Efficacy of an Oral Ageratum Conyzoides Formulation on Increasing Hair Growth and Decreasing Hair Loss in Males and Females: A Randomised Double-Blind Placebo-Controlled Study.
Androgenetic alopecia is a partially genetically predetermined and progressive form of hair loss
that affects approximately 50% of men and women. In men this occurs largely
after puberty, the majority of women affected by female-pattern
baldness have reached menopause.
While chronic inflammatory stress may facilitate androgenic
alopecia, AGA is largely driven by the androgen dihydrotestosterone. Both DHT,
and the enzyme responsible for converting testosterone to DHT, 5α-reductase, are increased in the bald scalp.
Also elevated in bald scalp are prostaglandin D2 synthase
and its enzymatic product, prostaglandin
D2, indicating a relationship between hair loss and these components.
Hair loss can cause significant psychological distress to those affected and many seek
treatment to address it. The most commonly available topical treatments for AGA,
Finasteride and Minoxidil, are also available in oral
formulations which offer convenience but are generally less effective.
Finasteride is a type 2 5α-reductase inhibitor which reduces the conversion of testosterone
to DHT, thereby lowering levels of DHT in the scalp. While the mechanism of action of Minoxidil is
still largely unclear, it is
thought enhance hair cycling by shortening the telogen or resting phase of hair growth and
prolonging the anagen or active growth phase. Finasteride and Minoxidil have shown success as hair loss
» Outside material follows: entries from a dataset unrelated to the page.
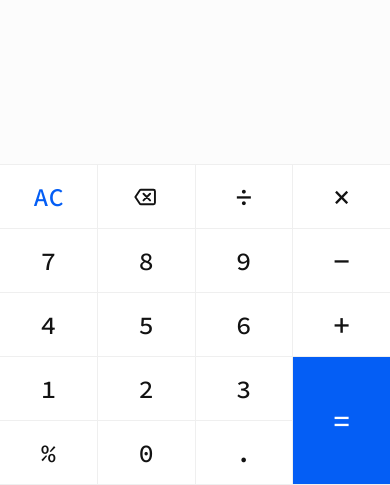
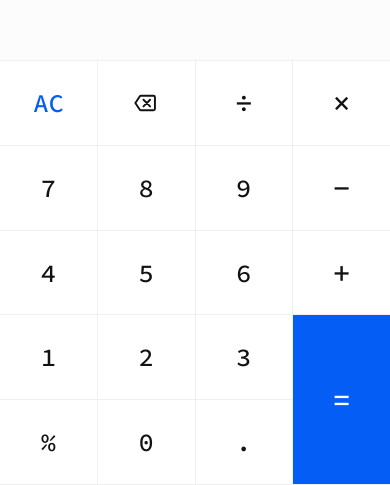
Before and after one commit to ExTEnS10N/calc, a plain HTML site: page index.html in a window 390 px wide. Shown: the part 359-844 px from the top of the page. Drawn offline with Linux system fonts and the light colour scheme.

Commit message:
fixed keyboard max height on iPhone

```diff
--- a/index.css
+++ b/index.css
@@ -120,9 +120,9 @@ body{
 }
 .keyboard tr{
   min-height: 1em;
-  max-height: 64px;
-  height: 64px;
-  height: min(calc(22vw - 1px), 64px);
+  max-height: 88px;
+  height: 88px;
+  height: min(calc(22vw - 1px), 88px);
 }
 .keyboard td{
   background-color: var(--color-bg-plain);
```
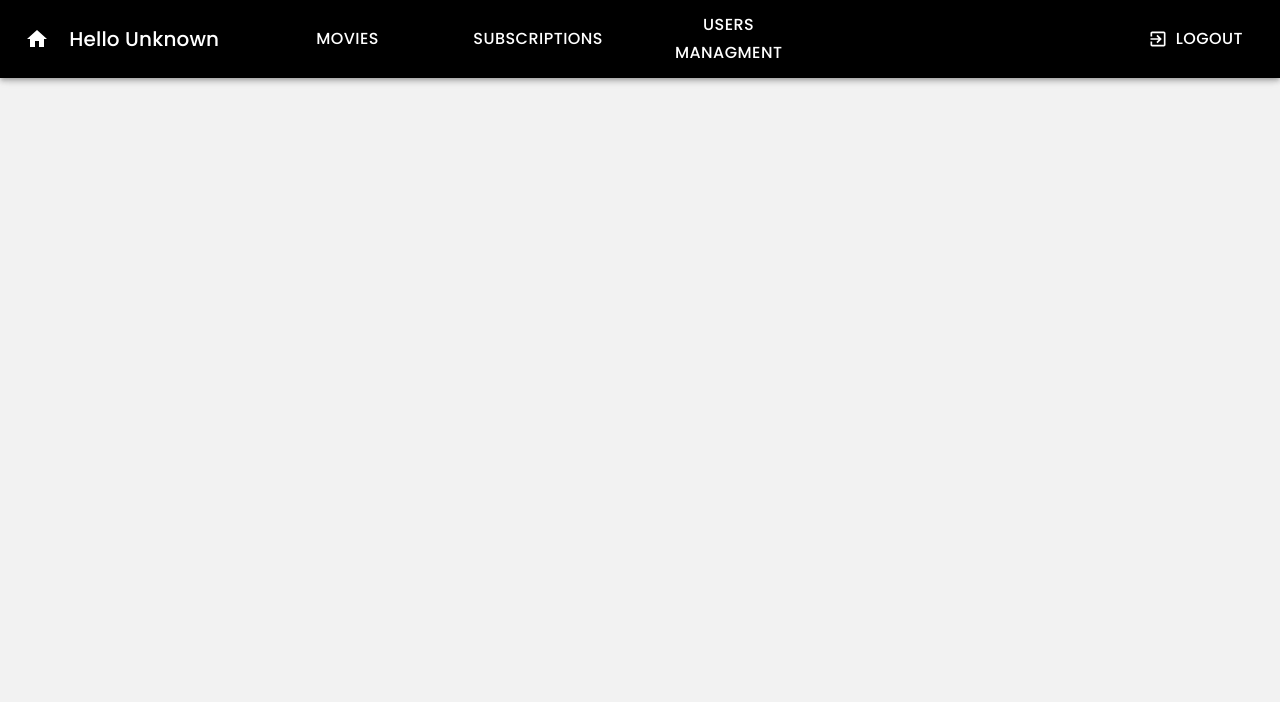
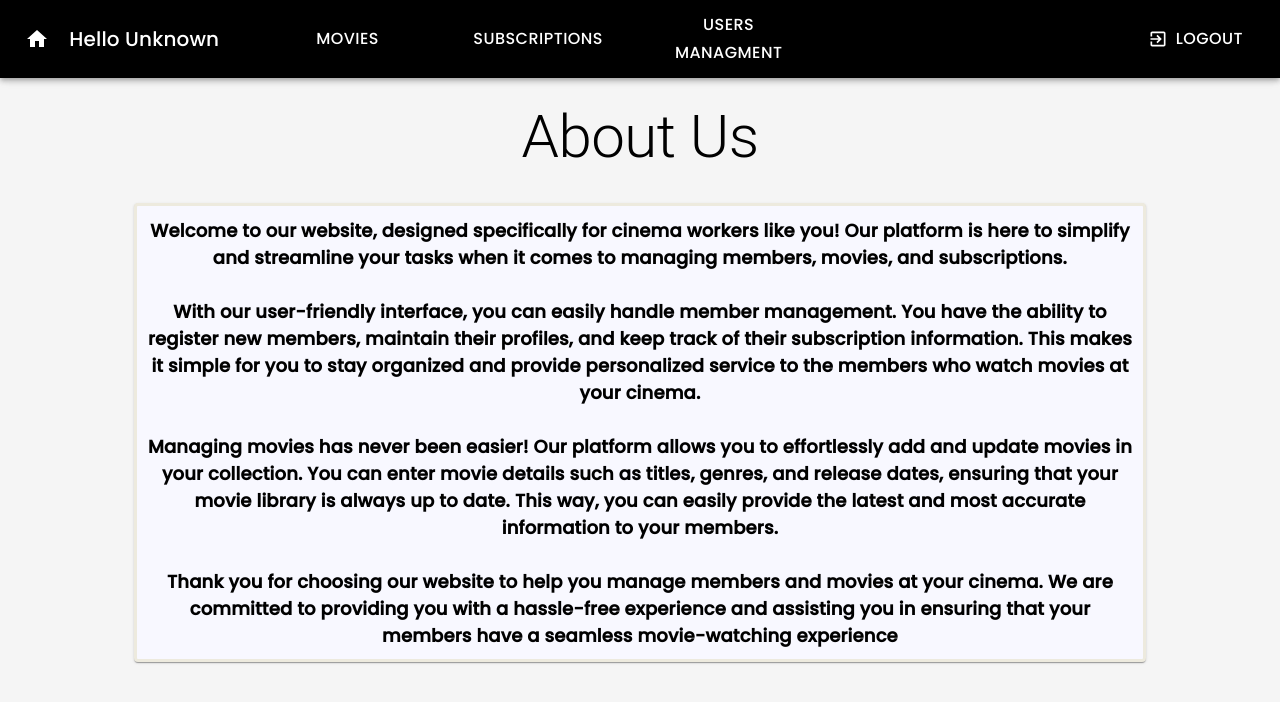
Before and after one commit to Vlasyb/Cinema-FE, a React (Create React App) app in the folder myapp/: page /about in a window 1280 px wide. Shown: the top 702 px of the page. Built offline with nearby package versions, Linux system fonts and the light colour scheme.

Commit message:
added homePage,nonFound,about

```diff
--- a/myapp/src/App.css
+++ b/myapp/src/App.css
@@ -1,6 +1,6 @@
 body,
 html {
-	background-color: #f2f2f2;
+	background-color: whitesmoke;
 	/* background-image: url("../public/images/cloudy.svg"); */
 	font-family: "Poppins";
 	height: 100%;
@@ -12,6 +12,29 @@ html {
 	font-family: "Poppins";
 	text-align: center;
 	font-size: 5em;
+}
+.ErrorMessage {
+  color: #721c24;
+  background-color: #f8d7da;
+  border-color: #f5c6cb;
+  padding: 0.75rem 1.25rem;
+  margin: 1rem 0rem;
+  border: 1px solid transparent;
+  border-radius: 0.25rem;
+  font-family: "Poppins";
+  text-align: center;
+}
+
+.Success {
+  color: #155724;
+  background-color: #d4edda;
+  border-color: #c3e6cb;
+  padding: 0.75rem 1.25rem;
+  margin: 1rem 0rem;
+  border: 1px solid transparent;
+  border-radius: 0.25rem;
+  font-family: "Poppins";
+  text-align: center;
 }
 
 @keyframes float {
--- a/myapp/src/App.js
+++ b/myapp/src/App.js
@@ -7,6 +7,11 @@ import { NavBar } from "./components/Nav/NavBar"
 import { Users } from "./components/Users/Users"
 import { Movies } from "./components/Movies/Movies"
 import { Subscriptions } from "./components/Subscriptions/Subscriptions"
+import { Brief } from "./components/HomePage/Brief"
+import { Tutorial } from "./components/HomePage/Tutorial"
+import { Login } from "./components/LoginPage/Login"
+import { About } from "./components/HomePage/About"
+import { NotFound } from "./components/NotFound"
 
 function App() {
 	const location = useLocation()
@@ -24,9 +29,12 @@ function App() {
 				<Route path="/movies" element={<Movies />} />
 				<Route path="/subscriptions" element={<Subscriptions />} />
 				<Route path="/users" element={<Users />} />
+				<Route path="/about" element={<About />} />
+				<Route path="/login" element={<Login />} />
 				{/* <Route path="/editproduct/:id" element={<EditProduct />} />
 					<Route path="/editcustomer/:id" element={<EditCustomer />} /> */}
 				{/* <Route path="*" element={<NotFound />} /> */}
+				<Route path="*" element={<NotFound />} />
 			</Routes>
 
 			{location.pathname == "/" && (
@@ -35,6 +43,8 @@ function App() {
 					<span style={{ color: "#8187dc" }}>!</span>
 				</h1>
 			)}
+			{location.pathname == "/" && <Brief />}
+			{location.pathname == "/" && <Tutorial />}
 		</div>
 	)
 }
--- /dev/null
+++ b/myapp/src/components/HomePage/About.js
@@ -0,0 +1,81 @@
+import React from "react"
+import { Typography, Card } from "@mui/material"
+
+export const About = () => {
+	return (
+		<div style={{ textAlign: "center", width: "80%", marginLeft: "10%" }}>
+			<Typography sx={{ marginTop: "10%" }} variant="h2" color="initial">
+				About Us
+			</Typography>
+			<Card
+				sx={{
+					height: "50%",
+					marginTop: "3%",
+					padding: "1%",
+					// backgroundImage: `url(${process.env.PUBLIC_URL}/images/background.png)`,
+					// backgroundSize: "cover",
+					// backgroundPosition: "center",
+					border: "3px solid #EDEADE",
+					backgroundColor: "#f8f8ff",
+				}}
+			>
+				<Typography
+					sx={{ fontFamily: "Poppins", fontSize: "18px", fontWeight: "600" }}
+					variant="body1"
+					color="initial"
+				>
+					Welcome to our website, designed specifically for cinema workers like
+					you! Our platform is here to simplify and streamline your tasks when
+					it comes to managing members, movies, and subscriptions.
+				</Typography>
+				<Typography
+					sx={{
+						fontFamily: "Poppins",
+						marginTop: "1.5em",
+						fontSize: "18px",
+						fontWeight: "600",
+					}}
+					variant="body1"
+					color="initial"
+				>
+					With our user-friendly interface, you can easily handle member
+					management. You have the ability to register new members, maintain
+					their profiles, and keep track of their subscription information. This
+					makes it simple for you to stay organized and provide personalized
+					service to the members who watch movies at your cinema.
+				</Typography>
+				<Typography
+					sx={{
+						fontFamily: "Poppins",
+						marginTop: "1.5em",
+						fontSize: "18px",
+						fontWeight: "600",
+					}}
+					variant="body1"
+					color="initial"
+				>
+					Managing movies has never been easier! Our platform allows you to
+					effortlessly add and update movies in your collection. You can enter
+					movie details such as titles, genres, and release dates, ensuring that
+					your movie library is always up to date. This way, you can easily
+					provide the latest and most accurate information to your members.
+				</Typography>
+				<Typography
+					sx={{
+						fontFamily: "Poppins",
+						marginTop: "1.5em",
+						fontSize: "18px",
+						fontWeight: "600",
+					}}
+					variant="body1"
+					color="initial"
+				>
+					Thank you for choosing our website to help you manage members and
+					movies at your cinema. We are committed to providing you with a
+					hassle-free experience and assisting you in ensuring that your members
+					have a seamless movie-watching experience
+				</Typography>
+			</Card>
+		</div>
+	)
+}
--- /dev/null
+++ b/myapp/src/components/HomePage/Brief.js
@@ -0,0 +1,64 @@
+import React from "react"
+import { Link } from "react-router-dom"
+import {
+	AppBar,
+	Toolbar,
+	IconButton,
+	Typography,
+	Stack,
+	Button,
+	Card,
+	CardMedia,
+} from "@mui/material"
+
+export const Brief = () => {
+	return (
+		<div>
+			<Card sx={{ height: "26em", width: "88%", marginLeft: "6%" }}>
+				<div style={{ position: "relative" }}>
+					<CardMedia component="img" image={"/images/briefImg.png"} />
+					<div
+						style={{
+							position: "absolute",
+							color: "black",
+							top: 20,
+							fontSize: "20px",
+							fontWeight: "600",
+							textAlign: "center",
+							left: "50%",
+							transform: "translateX(-50%)",
+						}}
+					>
+						{" "}
+						Easily manage members, movies and subscriptions
+					</div>
+					<Button
+						component={Link}
+						to="/about"
+						sx={{
+							backgroundColor: "#333333",
+							position: "absolute",
+							color: "white",
+							fontFamily: "Poppins",
+							width: "25%",
+							height: "3.5em",
+							top: "17.5em",
+							fontSize: "20px",
+							fontWeight: "600",
+							left: "50%",
+							transform: "translateX(-50%)",
+							// opacity: "0.9",
+							":hover": {
+								boxShadow: "0 10px 20px rgba(0, 0, 0, 0.2)",
+								backgroundColor: "black",
+							},
+						}}
+					>
+						{" "}
+						Read More
+					</Button>
+				</div>
+			</Card>
+		</div>
+	)
+}
--- /dev/null
+++ b/myapp/src/components/HomePage/Tutorial.js
@@ -0,0 +1,33 @@
+import React from "react"
+import { Link } from "react-router-dom"
+import {
+	AppBar,
+	Toolbar,
+	IconButton,
+	Typography,
+	Stack,
+	Button,
+	Item,
+	Card,
+	List,
+	ListItem,
+	CardMedia,
+} from "@mui/material"
+
+export const Tutorial = () => {
+	return (
+		<div>
+			<div
+				style={{ marginTop: "6em", display: "flex", justifyContent: "center" }}
+			>
+				<Stack sx={{ fontSize: "30px" }} direction="row">
+					<ListItem sx={{ textAlign: "center" }}>Manage Members</ListItem>
+					<ListItem sx={{ textAlign: "center" }}>Manage Movies</ListItem>
+					<ListItem sx={{ textAlign: "center" }}>
+						Subscribe Members To Movies
+					</ListItem>
+				</Stack>
+			</div>
+		</div>
+	)
+}
--- /dev/null
+++ b/myapp/src/components/LoginPage/CreateAccModal.js
@@ -0,0 +1,5 @@
+import React from "react"
+
+export const CreateAccModal = () => {
+	return <div>CreateAccModal</div>
+}
--- /dev/null
+++ b/myapp/src/components/LoginPage/Login.js
@@ -0,0 +1,5 @@
+import React from "react"
+
+export const Login = () => {
+	return <div>Login</div>
+}
--- /dev/null
+++ b/myapp/src/components/NotFound.js
@@ -0,0 +1,6 @@
+import React from "react"
+import "../App.css"
+
+export const NotFound = () => {
+	return <div className="ErrorMessage">Page Not Found</div>
+}
```
Also changed, not shown: myapp/public/images/background.png (added), myapp/public/images/briefImg.png (added).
treatments, but both are associated with adverse effects which constrain their long-term oral use.
Trichol Cosmetol Open J. 2023; 6(1): 1-6. doi: 10.17140/TCOJ-6-119